Parkinson is not the only blogger who has turned their blog into a business. Personal blogger Eden Riley also earns money through sponsored posts and advertising. Riley's posts about her life have garnered her a smaller, but highly loyal readership. She is also a sought after speaker and is featured at all major blogging events around Australia.
Riley is also represented by a blogger talent agency but says she has had to fight to be recognised as a "blogger" by the Australian Taxation Office (ATO). She had an ABN which she had previously used for freelance writing. However, it was cancelled because she no longer earned money this way. Then her blog took off.
"I honestly never set out to monetise my blog. It's only since I signed up with Lorraine [who runs blogger talent agency The Remarkables], that I've started to treat my blog as a business."
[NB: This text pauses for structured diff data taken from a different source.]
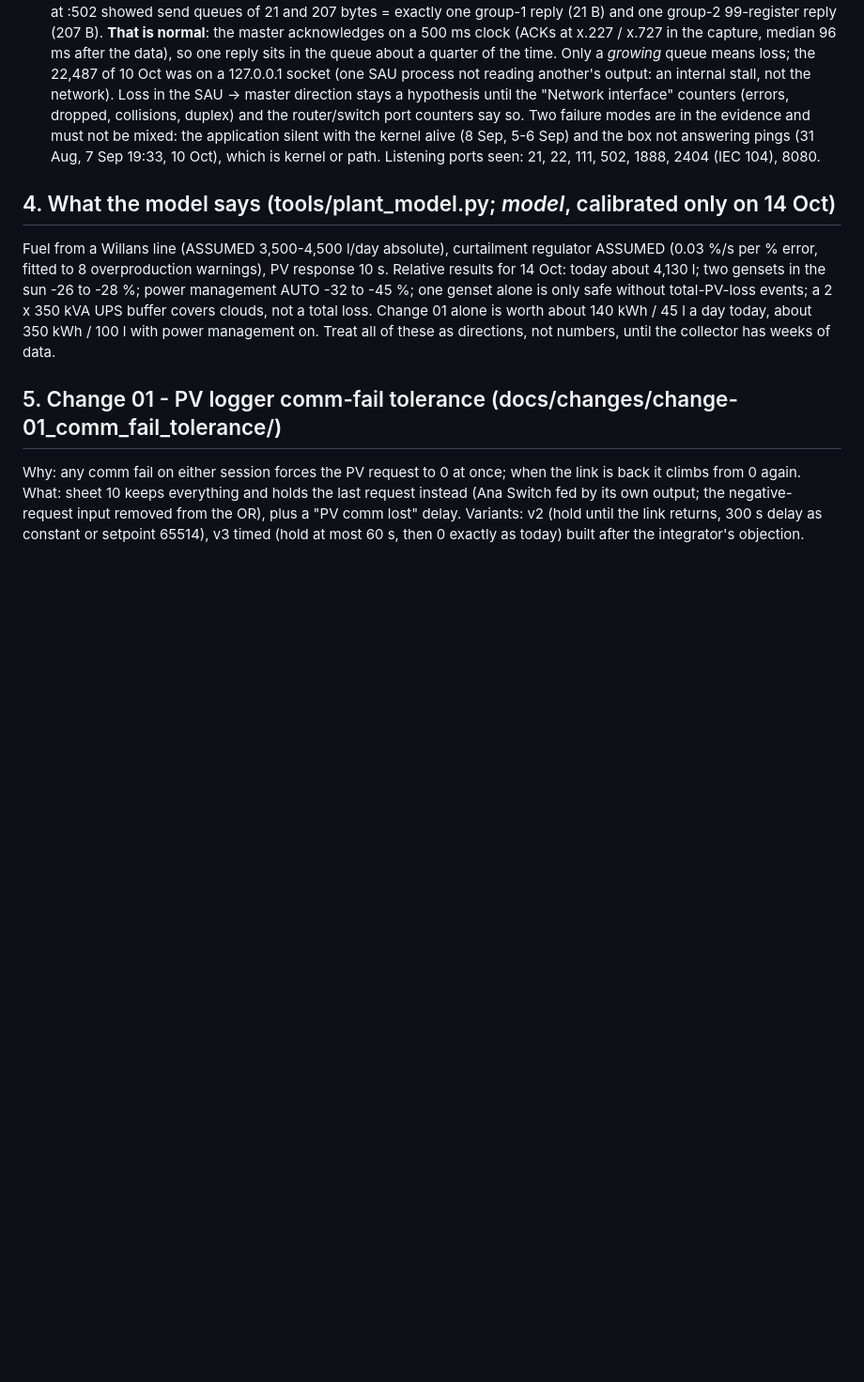
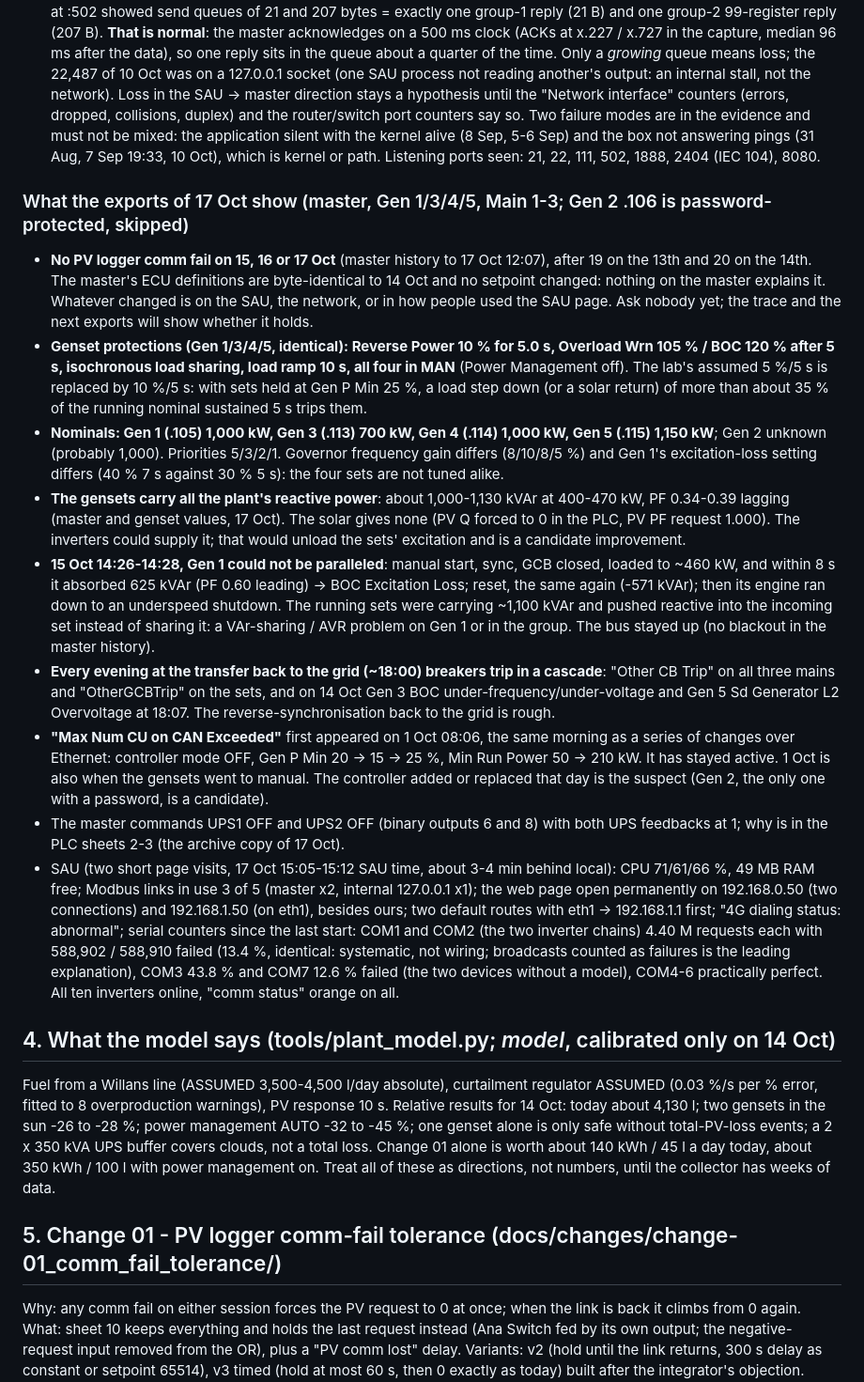
Before and after one commit to Tishkos/data-collector, a Markdown page: docs/HANDOVER.md, the part around the change. Shown at 94% size. Rendered like a GitHub page; blank space fills up the shorter version.

Commit message:
Handover: what the 17 Oct exports and SAU visits show

```diff
--- a/docs/HANDOVER.md
+++ b/docs/HANDOVER.md
@@ -227,6 +227,44 @@ Read on 17 Oct. Roles only, no numbers or credentials from the chat go into this
   with the kernel alive (8 Sep, 5-6 Sep) and the box not answering pings (31 Aug, 7 Sep 19:33, 10 Oct), which
   is kernel or path. Listening ports seen: 21, 22, 111, 502, 1888, 2404 (IEC 104), 8080.
 
+### What the exports of 17 Oct show (master, Gen 1/3/4/5, Main 1-3; Gen 2 .106 is password-protected, skipped)
+
+- **No PV logger comm fail on 15, 16 or 17 Oct** (master history to 17 Oct 12:07), after 19 on the 13th and 20 on
+  the 14th. The master's ECU definitions are byte-identical to 14 Oct and no setpoint changed: nothing on the
+  master explains it. Whatever changed is on the SAU, the network, or in how people used the SAU page. Ask
+  nobody yet; the trace and the next exports will show whether it holds.
+- **Genset protections (Gen 1/3/4/5, identical): Reverse Power 10 % for 5.0 s, Overload Wrn 105 % / BOC 120 %
+  after 5 s, isochronous load sharing, load ramp 10 s, all four in MAN** (Power Management off). The lab's
+  assumed 5 %/5 s is replaced by 10 %/5 s: with sets held at Gen P Min 25 %, a load step down (or a solar
+  return) of more than about 35 % of the running nominal sustained 5 s trips them.
+- **Nominals: Gen 1 (.105) 1,000 kW, Gen 3 (.113) 700 kW, Gen 4 (.114) 1,000 kW, Gen 5 (.115) 1,150 kW**;
+  Gen 2 unknown (probably 1,000). Priorities 5/3/2/1. Governor frequency gain differs (8/10/8/5 %) and Gen 1's
+  excitation-loss setting differs (40 % 7 s against 30 % 5 s): the four sets are not tuned alike.
+- **The gensets carry all the plant's reactive power**: about 1,000-1,130 kVAr at 400-470 kW, PF 0.34-0.39
+  lagging (master and genset values, 17 Oct). The solar gives none (PV Q forced to 0 in the PLC, PV PF request
+  1.000). The inverters could supply it; that would unload the sets' excitation and is a candidate improvement.
+- **15 Oct 14:26-14:28, Gen 1 could not be paralleled**: manual start, sync, GCB closed, loaded to ~460 kW, and
+  within 8 s it absorbed 625 kVAr (PF 0.60 leading) -> BOC Excitation Loss; reset, the same again (-571 kVAr);
+  then its engine ran down to an underspeed shutdown. The running sets were carrying ~1,100 kVAr and pushed
+  reactive into the incoming set instead of sharing it: a VAr-sharing / AVR problem on Gen 1 or in the group.
+  The bus stayed up (no blackout in the master history).
+- **Every evening at the transfer back to the grid (~18:00) breakers trip in a cascade**: "Other CB Trip" on all
+  three mains and "OtherGCBTrip" on the sets, and on 14 Oct Gen 3 BOC under-frequency/under-voltage and Gen 5
+  Sd Generator L2 Overvoltage at 18:07. The reverse-synchronisation back to the grid is rough.
+- **"Max Num CU on CAN Exceeded"** first appeared on 1 Oct 08:06, the same morning as a series of changes over
+  Ethernet: controller mode OFF, Gen P Min 20 -> 15 -> 25 %, Min Run Power 50 -> 210 kW. It has stayed active.
+  1 Oct is also when the gensets went to manual. The controller added or replaced that day is the suspect
+  (Gen 2, the only one with a password, is a candidate).
+- The master commands UPS1 OFF and UPS2 OFF (binary outputs 6 and 8) with both UPS feedbacks at 1; why is in
+  the PLC sheets 2-3 (the archive copy of 17 Oct).
+- SAU (two short page visits, 17 Oct 15:05-15:12 SAU time, about 3-4 min behind local): CPU 71/61/66 %, 49 MB
+  RAM free; Modbus links in use 3 of 5 (master x2, internal 127.0.0.1 x1); the web page open permanently on
+  192.168.0.50 (two connections) and 192.168.1.50 (on eth1), besides ours; two default routes with eth1 ->
+  192.168.1.1 first; "4G dialing status: abnormal"; serial counters since the last start: COM1 and COM2 (the two
+  inverter chains) 4.40 M requests each with 588,902 / 588,910 failed (13.4 %, identical: systematic, not wiring;
+  broadcasts counted as failures is the leading explanation), COM3 43.8 % and COM7 12.6 % failed (the two
+  devices without a model), COM4-6 practically perfect. All ten inverters online, "comm status" orange on all.
+
 ## 4. What the model says (tools/plant_model.py; *model*, calibrated only on 14 Oct)
 
 Fuel from a Willans line (ASSUMED 3,500-4,500 l/day absolute), curtailment regulator ASSUMED (0.03 %/s per
```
Riley says she has earned more in the last four months as a blogger than in the last financial year, hence she asked the ATO to reinstate her ABN. Although this is usually a straightforward process, Riley was met with a roadblock. She says a representative from the ATO informed her that it did not recognise "blogging". The ATO said it would not comment on individual cases.
"I explained what I do, that I have an agent; I had to send my blog URL and explain that, these days, you can earn money from blogging.
"Eventually, I supplied some invoices for some freelance writing work I did for a website. The ATO accepted that and only reinstated my ABN last week – but that was because of 'freelance writing', not 'blogging'."
A spokesperson for the ATO said: "As a general principle to apply for an ABN/ABR you must meet an enterprise test; this is irrespective of industry."
According to the ATO website: "An enterprise includes a business" but "It doesn't not include private recreational pursuits and hobbies" or "activities carried on by individuals … without a reasonable expectation of profit".
While the ATO may not yet understand the power, reach and income-earning potential of bloggers, savvy brands and businesses have. Riley says she has already been approached by three publishers keen to talk about a book deal. When it comes to dealing with bloggers, publishers not only see ready-made evidence of a strong writing voice, but also a community of fans who are likely to buy the book.
In a room full of a diverse range of bloggers at the Problogger Training Event, Riley and Parkinson are just two bloggers who are successfully turning what is essentially an online journal into a viable business. It's the result of creating compelling content, nurturing a community of readers, and forming the kind of partnerships that are likely to generate revenue. "This year has been huge in the online world," says Riley. "Everyone knows what a blog is these days – and I think it's only a matter of time until the ATO catch up."
As I am heavily involved in the blogging world, here are a list of disclosures: